Exercise requirements
Give the number of lines below with "glyphicon" in them, leaving out anything else.

Listed records
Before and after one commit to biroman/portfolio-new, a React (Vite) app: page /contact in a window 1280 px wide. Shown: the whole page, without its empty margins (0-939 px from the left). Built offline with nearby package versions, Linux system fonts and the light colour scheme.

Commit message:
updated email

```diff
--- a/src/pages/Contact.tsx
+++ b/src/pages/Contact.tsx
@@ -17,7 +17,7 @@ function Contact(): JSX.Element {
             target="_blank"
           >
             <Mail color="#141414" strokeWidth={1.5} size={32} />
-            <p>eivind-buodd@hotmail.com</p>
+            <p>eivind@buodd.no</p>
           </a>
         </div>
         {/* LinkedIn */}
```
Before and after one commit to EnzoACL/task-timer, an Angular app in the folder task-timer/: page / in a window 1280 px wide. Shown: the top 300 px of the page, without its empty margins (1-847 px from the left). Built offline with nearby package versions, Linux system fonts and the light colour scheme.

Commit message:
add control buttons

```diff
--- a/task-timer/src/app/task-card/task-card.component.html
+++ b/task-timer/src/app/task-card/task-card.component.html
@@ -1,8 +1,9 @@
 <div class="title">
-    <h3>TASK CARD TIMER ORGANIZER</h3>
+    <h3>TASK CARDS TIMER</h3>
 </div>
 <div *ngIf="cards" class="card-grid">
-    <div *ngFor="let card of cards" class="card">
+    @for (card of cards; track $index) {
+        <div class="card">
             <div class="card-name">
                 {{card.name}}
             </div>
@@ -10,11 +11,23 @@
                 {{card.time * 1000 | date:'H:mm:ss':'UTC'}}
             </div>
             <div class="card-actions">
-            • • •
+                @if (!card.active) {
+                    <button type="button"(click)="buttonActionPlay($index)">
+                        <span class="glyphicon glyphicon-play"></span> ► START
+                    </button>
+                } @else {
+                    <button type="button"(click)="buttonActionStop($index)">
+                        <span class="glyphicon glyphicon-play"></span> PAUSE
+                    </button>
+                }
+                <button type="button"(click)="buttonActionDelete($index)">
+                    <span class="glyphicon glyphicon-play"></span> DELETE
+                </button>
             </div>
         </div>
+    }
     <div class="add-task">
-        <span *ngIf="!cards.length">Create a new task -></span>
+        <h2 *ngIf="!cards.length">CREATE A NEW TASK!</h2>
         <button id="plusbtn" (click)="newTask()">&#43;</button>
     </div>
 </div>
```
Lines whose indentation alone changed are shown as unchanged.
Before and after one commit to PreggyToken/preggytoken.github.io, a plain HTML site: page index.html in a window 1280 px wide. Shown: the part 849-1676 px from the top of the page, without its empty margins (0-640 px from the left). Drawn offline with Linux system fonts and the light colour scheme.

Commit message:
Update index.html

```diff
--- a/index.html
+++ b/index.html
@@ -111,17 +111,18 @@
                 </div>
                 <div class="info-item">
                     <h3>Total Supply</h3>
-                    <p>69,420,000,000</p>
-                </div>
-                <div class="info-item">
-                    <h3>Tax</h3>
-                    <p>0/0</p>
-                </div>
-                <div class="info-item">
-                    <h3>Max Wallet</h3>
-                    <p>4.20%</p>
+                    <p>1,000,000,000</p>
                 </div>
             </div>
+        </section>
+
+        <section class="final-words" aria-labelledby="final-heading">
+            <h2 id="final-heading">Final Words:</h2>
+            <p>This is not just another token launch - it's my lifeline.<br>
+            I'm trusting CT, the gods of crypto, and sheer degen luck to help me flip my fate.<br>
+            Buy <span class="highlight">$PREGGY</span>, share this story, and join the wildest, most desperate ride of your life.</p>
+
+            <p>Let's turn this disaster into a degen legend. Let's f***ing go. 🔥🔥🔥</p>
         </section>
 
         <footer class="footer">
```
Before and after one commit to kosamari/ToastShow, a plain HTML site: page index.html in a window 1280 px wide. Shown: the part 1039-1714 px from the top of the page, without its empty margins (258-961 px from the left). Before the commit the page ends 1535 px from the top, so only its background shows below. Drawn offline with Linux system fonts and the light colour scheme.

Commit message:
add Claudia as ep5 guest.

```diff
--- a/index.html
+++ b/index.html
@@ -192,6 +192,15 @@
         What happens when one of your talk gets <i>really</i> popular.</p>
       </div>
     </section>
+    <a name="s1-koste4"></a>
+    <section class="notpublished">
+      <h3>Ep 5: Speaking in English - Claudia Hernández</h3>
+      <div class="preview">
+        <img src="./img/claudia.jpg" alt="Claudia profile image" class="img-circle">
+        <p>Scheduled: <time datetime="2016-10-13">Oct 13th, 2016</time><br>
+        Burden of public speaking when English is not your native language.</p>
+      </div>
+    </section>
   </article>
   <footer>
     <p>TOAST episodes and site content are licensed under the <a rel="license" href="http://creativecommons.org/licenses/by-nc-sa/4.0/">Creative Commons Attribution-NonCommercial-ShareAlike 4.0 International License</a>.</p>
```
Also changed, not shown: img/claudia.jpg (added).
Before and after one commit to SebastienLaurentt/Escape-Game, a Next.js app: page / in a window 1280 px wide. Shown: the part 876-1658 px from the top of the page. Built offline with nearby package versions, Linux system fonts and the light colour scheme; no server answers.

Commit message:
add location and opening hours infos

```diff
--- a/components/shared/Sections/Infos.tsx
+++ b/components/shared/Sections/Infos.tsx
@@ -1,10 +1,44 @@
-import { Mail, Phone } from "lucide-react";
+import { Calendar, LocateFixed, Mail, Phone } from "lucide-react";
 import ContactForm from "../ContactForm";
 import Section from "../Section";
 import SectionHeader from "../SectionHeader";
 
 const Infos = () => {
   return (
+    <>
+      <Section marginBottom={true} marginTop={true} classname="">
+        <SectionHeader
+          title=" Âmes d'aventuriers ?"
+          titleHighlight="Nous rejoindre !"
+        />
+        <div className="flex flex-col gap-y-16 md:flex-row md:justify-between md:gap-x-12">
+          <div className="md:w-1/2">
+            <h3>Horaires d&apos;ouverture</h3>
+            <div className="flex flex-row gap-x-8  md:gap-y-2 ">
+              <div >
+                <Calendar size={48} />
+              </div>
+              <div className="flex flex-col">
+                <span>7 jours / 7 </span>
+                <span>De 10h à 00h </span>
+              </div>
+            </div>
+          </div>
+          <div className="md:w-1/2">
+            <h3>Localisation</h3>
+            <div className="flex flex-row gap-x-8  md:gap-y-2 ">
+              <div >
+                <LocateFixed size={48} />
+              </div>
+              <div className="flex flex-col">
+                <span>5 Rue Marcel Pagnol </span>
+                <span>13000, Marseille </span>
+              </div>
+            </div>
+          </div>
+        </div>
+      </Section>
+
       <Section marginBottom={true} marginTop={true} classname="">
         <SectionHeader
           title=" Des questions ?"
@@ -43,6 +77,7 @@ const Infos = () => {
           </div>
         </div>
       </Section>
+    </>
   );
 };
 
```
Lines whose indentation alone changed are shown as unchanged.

Answer section
3